Full disclosure: I have been one of the many students, workers and community members involved in planning the “People’s School” on May Day. I do not write this as shameless self-promotion, but as a minimal insight into the three months of thought behind the event. However, it is crucial to emphasize that I speak for no one but myself. These are my thoughts, motivations, and explanations, and are not necessarily those of any other organizers.
The imperative of “Skip Class; Learn Something” is indeed paradoxical, and its illuminative power lies comfortably within that paradox. What we have generally constructed as learning — not only at this institution, but in the society it represents — is a conscious activity that takes place in certain settings. These settings consist of classrooms, lecture halls, libraries, or anywhere in front of a digital screen. In doing so, we methodically separate the learning spaces in our lives from our lives themselves. It follows that when Cornell students want to learn about social inequality (which is sadly pretty rare), we sign up for a course with a vague, catchy, somewhat meaningless intellectual title like “Seeing, Hearing, Feeling: The Manifestation of Human Struggle in Developed America” so we can “contextualize our analysis of proletariat sensation in the tradition of Groucho Marx” or something to that effect.

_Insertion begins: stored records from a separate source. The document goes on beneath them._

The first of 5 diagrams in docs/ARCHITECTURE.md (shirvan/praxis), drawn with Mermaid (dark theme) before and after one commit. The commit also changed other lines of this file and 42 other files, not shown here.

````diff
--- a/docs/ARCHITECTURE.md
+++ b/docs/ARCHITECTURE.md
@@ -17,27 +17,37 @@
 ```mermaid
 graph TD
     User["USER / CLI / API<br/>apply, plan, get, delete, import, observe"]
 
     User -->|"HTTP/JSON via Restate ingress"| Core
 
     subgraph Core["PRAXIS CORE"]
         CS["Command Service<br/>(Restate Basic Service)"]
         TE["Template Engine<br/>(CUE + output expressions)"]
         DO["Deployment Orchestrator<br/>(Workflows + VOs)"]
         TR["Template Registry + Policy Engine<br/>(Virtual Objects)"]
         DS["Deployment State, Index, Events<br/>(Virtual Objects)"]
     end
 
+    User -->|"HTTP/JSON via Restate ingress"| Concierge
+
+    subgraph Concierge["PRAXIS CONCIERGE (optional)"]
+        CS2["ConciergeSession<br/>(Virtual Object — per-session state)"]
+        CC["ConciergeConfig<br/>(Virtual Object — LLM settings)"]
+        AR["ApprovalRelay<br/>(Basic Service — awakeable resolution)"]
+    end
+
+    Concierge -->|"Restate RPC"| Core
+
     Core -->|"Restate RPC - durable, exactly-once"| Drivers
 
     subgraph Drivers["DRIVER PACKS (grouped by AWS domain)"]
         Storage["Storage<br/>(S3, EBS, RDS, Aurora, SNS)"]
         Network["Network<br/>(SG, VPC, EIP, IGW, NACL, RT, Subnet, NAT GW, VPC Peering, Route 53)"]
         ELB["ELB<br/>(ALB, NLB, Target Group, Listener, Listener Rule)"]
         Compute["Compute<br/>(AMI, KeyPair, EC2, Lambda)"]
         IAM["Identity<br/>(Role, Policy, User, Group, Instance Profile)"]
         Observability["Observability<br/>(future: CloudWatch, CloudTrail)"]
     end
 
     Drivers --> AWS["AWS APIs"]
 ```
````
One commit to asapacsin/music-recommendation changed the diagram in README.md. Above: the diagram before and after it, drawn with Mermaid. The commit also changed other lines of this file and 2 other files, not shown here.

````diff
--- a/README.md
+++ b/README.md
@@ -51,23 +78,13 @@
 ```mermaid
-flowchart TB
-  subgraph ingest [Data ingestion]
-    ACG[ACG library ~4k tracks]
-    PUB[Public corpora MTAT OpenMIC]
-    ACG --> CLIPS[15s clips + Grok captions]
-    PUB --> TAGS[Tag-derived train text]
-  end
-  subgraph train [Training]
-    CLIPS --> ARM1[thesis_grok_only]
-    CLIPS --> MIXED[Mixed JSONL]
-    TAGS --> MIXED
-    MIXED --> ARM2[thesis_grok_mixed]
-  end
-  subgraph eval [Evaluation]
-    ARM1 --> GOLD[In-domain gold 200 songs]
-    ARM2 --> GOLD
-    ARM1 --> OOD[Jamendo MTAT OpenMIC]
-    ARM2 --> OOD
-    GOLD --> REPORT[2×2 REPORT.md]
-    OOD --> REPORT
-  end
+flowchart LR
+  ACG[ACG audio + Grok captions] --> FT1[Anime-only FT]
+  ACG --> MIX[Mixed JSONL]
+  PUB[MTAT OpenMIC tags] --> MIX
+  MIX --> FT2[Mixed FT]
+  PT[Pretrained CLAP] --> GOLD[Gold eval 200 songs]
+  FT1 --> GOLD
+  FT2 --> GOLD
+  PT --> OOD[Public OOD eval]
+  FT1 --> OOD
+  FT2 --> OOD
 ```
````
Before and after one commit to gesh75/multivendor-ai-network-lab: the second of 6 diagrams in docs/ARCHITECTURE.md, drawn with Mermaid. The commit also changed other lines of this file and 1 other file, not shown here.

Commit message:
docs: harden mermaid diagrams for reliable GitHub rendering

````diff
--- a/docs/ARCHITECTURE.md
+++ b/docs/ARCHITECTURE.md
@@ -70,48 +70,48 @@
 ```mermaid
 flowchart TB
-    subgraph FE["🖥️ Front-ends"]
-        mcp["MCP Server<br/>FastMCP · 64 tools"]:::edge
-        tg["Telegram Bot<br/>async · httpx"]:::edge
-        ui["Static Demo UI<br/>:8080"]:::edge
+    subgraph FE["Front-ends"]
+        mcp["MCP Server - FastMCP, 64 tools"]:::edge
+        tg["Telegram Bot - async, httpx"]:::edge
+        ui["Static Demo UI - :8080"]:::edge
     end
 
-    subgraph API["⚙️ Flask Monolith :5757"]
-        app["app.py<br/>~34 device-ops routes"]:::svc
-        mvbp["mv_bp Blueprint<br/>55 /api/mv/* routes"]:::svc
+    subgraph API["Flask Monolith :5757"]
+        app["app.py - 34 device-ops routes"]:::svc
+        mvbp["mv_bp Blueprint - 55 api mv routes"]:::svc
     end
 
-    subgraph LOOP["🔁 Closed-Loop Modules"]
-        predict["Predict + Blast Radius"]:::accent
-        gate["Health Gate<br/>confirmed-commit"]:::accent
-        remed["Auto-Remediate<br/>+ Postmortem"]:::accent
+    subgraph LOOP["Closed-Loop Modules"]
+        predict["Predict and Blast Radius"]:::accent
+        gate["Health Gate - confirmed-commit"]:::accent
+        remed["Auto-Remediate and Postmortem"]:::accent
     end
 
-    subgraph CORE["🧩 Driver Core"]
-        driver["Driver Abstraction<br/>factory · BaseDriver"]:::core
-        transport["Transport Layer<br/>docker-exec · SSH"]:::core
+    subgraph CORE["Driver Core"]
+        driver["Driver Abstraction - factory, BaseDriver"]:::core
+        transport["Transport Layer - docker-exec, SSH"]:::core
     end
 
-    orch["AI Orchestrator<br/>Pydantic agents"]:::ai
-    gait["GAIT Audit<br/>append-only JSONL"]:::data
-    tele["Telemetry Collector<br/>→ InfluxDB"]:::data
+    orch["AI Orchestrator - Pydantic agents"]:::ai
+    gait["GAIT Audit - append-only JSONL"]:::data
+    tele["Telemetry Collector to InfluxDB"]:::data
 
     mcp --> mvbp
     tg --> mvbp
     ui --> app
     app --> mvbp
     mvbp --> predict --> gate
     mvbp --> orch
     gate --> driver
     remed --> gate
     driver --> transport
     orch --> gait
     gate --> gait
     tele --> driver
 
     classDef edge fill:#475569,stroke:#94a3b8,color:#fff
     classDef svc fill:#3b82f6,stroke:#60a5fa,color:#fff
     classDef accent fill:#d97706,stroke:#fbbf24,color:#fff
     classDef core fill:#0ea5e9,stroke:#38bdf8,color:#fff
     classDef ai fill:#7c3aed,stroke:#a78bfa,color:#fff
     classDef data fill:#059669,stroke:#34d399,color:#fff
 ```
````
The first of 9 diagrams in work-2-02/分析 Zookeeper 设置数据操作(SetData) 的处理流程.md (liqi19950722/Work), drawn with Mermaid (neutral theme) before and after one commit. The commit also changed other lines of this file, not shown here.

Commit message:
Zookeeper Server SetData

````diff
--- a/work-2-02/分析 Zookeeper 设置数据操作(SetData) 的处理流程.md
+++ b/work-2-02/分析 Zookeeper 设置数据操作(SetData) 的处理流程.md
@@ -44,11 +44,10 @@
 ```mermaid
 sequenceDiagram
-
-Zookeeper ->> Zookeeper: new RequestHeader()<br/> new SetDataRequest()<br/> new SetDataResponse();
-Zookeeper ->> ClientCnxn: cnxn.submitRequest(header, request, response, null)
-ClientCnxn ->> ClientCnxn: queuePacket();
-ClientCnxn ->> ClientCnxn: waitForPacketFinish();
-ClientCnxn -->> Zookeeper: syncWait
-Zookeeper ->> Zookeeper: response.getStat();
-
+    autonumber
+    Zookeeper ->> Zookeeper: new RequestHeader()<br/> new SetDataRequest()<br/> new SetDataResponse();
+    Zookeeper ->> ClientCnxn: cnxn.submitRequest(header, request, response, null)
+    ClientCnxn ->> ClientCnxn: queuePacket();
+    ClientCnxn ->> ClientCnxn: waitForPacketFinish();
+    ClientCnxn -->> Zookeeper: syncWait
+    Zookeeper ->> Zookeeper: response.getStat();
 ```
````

It might never occur to us that the best way to learn about social injustice short of living it would be to learn from those experiencing it in their own space on their own terms. By this, I do not mean we should plan a trip to Northern Uganda to “study the natives,” “learn about their culture” and indulge some white savior complexes along the way; I mean that they should go down the Hill to the Ithaca Commons and talk to Ithacans about the world they live in. Of course it’s not as if Ithaca is a slum and the people are all hopeless and starving, although some certainly are. However, it is not an exaggeration to say that the Cornell-Ithaca divide is one of the many emblematic snapshots of American inequality. On May Day, the commemoration of the Haymarket Massacre in Chicago, a day for the intersection of worker, immigrant and student struggles, we will break down the divide. Between learning and studying. Between the observer and the observed. Between the intellectual and physical commons. Between a University we’d like to see and the one that exists. Between them and us.